A deep and abiding affection

Opening Holyrood for the first time without Prince Philip, the Queen finds solace in their shared loved of Scotland.

She stepped from the royal car and the throngs greeted her with cheers and whoops.

The Queen, handsomely turned out in a cosy-looking emerald coat and hat combo, allowed a smile to break across her face. A fleeting glimmer danced across her breast.

The official opening of the Scottish Parliament was her first major engagement north of the border since the passing of Prince Philip. Behind her trailed the Duke and Duchess of Rothesay, Charles kilted in Bonnie Prince Charlie tartan and Camilla sporting a moss-green overcoat with candy-red piping.

They were led over to Presiding Officer Alison Johnstone and her SNP deputy Annabel Ewing, who bowed to all three members of the Royal Family. Such occasions bring out the traditionalist in the unlikeliest people.

Inside, Nicola Sturgeon waited with other party leaders. Douglas Ross was all done up in kilt (MacKenzie tartan) and Highland finery and looked like he was on his way to an auntie’s wedding. If he tugged awkwardly at his sleeve one more time, his mammy was going to pop up behind him and skelp his lug.

Anas Sarwar, Lorna Slater and Alex Cole-Hamilton joked. Unaware their microphones were live, they teased the Lib Dem leader. ‘You look more like Justin Bieber than Justin Trudeau,’ Sarwar quipped.

I say 'Lib Dem leader' but there was some confusion about that. When Her Majesty came down the line, Johnstone introduced Slater as co-leader of the Greens then moved onto Cole-Hamilton. Likely briefed on the party’s joint leadership, the Queen asked if he too was from the Greens.

‘No, Liberal Democrats. I’m the leader. I’ve just been elected.’ No doubt he'll be able to laugh about it one day, when someone off River City is playing him in season 11 of The Crown.

Her entrance could have gone worse. She could have needed a vaccine passport. Getting the Scottish app to recognise her as Elizabeth II would only have been the start of her problems.

Trumpeted into the chamber, the Queen was welcomed by the Presiding Officer in English, Gaelic and sign language.
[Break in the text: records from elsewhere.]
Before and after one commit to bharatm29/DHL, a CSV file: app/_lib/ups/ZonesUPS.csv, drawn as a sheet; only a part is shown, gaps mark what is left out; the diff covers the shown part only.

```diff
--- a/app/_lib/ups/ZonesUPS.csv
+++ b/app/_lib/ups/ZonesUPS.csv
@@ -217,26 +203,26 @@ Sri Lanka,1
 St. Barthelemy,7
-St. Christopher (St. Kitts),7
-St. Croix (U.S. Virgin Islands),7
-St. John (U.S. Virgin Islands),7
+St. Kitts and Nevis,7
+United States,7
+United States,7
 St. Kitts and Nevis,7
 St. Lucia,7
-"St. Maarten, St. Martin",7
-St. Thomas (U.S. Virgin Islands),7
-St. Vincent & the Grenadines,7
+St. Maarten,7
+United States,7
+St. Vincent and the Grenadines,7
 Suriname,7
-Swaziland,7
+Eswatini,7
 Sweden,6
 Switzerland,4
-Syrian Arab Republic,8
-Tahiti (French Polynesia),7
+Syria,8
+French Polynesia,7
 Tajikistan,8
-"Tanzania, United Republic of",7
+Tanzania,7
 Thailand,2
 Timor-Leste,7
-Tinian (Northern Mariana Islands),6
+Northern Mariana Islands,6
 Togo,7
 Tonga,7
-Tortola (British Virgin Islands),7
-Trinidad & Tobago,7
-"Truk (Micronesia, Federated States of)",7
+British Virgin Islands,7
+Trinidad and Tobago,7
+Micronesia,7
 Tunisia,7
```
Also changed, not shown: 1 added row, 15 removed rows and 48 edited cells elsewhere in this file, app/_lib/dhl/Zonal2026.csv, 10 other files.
Johnstone, a bonny heather brooch accenting a porcelain blazer, gave a fine, ecumenical speech mirroring much of what the monarch would later say.

She spoke of how Covid-19 ‘brought out the best of humanity' and urged MSPs to rise above bitterness. ‘It is possible for people with different views to have a constructive debate,’ she said. ‘We can disagree without being divisive.’
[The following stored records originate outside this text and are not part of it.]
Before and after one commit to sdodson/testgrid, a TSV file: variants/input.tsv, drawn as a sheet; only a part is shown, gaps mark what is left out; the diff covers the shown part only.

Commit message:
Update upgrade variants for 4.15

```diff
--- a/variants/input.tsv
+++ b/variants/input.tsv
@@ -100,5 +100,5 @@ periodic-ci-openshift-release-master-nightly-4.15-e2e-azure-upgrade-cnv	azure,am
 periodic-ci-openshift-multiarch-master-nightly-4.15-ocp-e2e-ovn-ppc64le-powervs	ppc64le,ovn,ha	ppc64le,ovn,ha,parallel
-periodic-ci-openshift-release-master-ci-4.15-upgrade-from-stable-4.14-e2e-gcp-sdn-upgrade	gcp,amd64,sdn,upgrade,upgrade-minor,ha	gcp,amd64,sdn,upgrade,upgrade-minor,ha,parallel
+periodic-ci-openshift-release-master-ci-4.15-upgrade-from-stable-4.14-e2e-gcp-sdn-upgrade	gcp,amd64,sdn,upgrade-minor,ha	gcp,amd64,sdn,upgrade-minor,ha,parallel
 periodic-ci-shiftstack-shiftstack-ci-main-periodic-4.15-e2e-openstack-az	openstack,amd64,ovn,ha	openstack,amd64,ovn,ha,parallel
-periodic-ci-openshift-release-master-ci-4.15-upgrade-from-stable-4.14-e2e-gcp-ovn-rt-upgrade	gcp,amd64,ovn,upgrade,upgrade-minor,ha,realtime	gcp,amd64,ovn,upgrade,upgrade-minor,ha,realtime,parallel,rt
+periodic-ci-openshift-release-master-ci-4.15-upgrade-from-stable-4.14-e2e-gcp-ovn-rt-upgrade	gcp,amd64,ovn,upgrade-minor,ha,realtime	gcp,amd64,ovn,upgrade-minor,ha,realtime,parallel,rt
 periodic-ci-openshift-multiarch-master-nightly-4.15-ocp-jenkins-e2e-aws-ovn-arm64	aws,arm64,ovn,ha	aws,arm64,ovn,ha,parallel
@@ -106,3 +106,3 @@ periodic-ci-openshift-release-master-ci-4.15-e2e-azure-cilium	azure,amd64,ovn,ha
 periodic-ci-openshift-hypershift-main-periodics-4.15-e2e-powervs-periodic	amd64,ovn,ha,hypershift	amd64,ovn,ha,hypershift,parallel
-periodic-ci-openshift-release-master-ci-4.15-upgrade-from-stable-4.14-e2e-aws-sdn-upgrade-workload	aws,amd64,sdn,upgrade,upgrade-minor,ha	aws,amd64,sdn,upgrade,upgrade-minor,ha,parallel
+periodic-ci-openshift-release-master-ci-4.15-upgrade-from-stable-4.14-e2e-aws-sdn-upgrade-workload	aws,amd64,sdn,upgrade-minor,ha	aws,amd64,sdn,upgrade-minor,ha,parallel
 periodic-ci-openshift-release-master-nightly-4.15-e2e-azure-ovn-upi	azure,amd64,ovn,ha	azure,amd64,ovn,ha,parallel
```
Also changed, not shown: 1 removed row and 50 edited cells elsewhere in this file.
When the Sovereign rose, we were afforded a better glimpse of her lapel bling: an elegant diamond thistle, inherited from Queen Mary and which Her Majesty, after the fashion of her grandmother, typically reserves for public engagements in Scotland.

She began by praising Johnstone as 'a strong advocate for the parliament' and commending her 'fairness, respect and impartiality'.

The monarch agreed that 'hope and optimism' had come out of Covid and observed that 'the Scottish Parliament has been at the heart of Scotland's response'. 'People across this country' had been 'looking to you for leadership and stewardship' and she hoped 'you will remain at the forefront as we move towards a phase of recovery'.


She recounted 'my deep and abiding affection for this wonderful country' and 'the many happy memories Prince Philip and I held of our time here'.

'It is the people that make a place and there are few places where this is truer than in Scotland,' she added.


This was 'a time for renewal and fresh thinking', when, come COP26, 'the eyes of the world will be on the United Kingdom and Scotland in particular'. There was, she remarked, 'a key role for the Scottish Parliament'.


By now my eyebrow was so arched it resembled a caterpillar doing gymnastics. The Queen couldn't have love-bombed the Scots more thoroughly if she'd had a squadron of Typhoons carpet Glasgow in heart-shaped envelops with £50 notes inside.

Noting the absence of the Duke of Edinburgh, Sturgeon expressed 'our deep sympathy and sorrow at your loss'. Weaving around the speeches were musical performances traditional and modern by Scots native and new. A young pianist's haunting rendition of ‘Ae Fond Kiss’ seemed apt for a queen without her consort of seven decades.

Ae fond kiss, and then we sever

Ae fareweel, alas, forever.

Originally published in the Scottish Mail on Sunday on October 3, 2021.

Thanks for reading. If you enjoyed this post, please consider sharing it on social media:


If you haven’t subscribed yet, hit the button below to get my posts emailed directly to your inbox:

You can follow me on Facebook here:

Stephen Daisley on Facebook

And on Twitter here:

Stephen Daisley on Twitter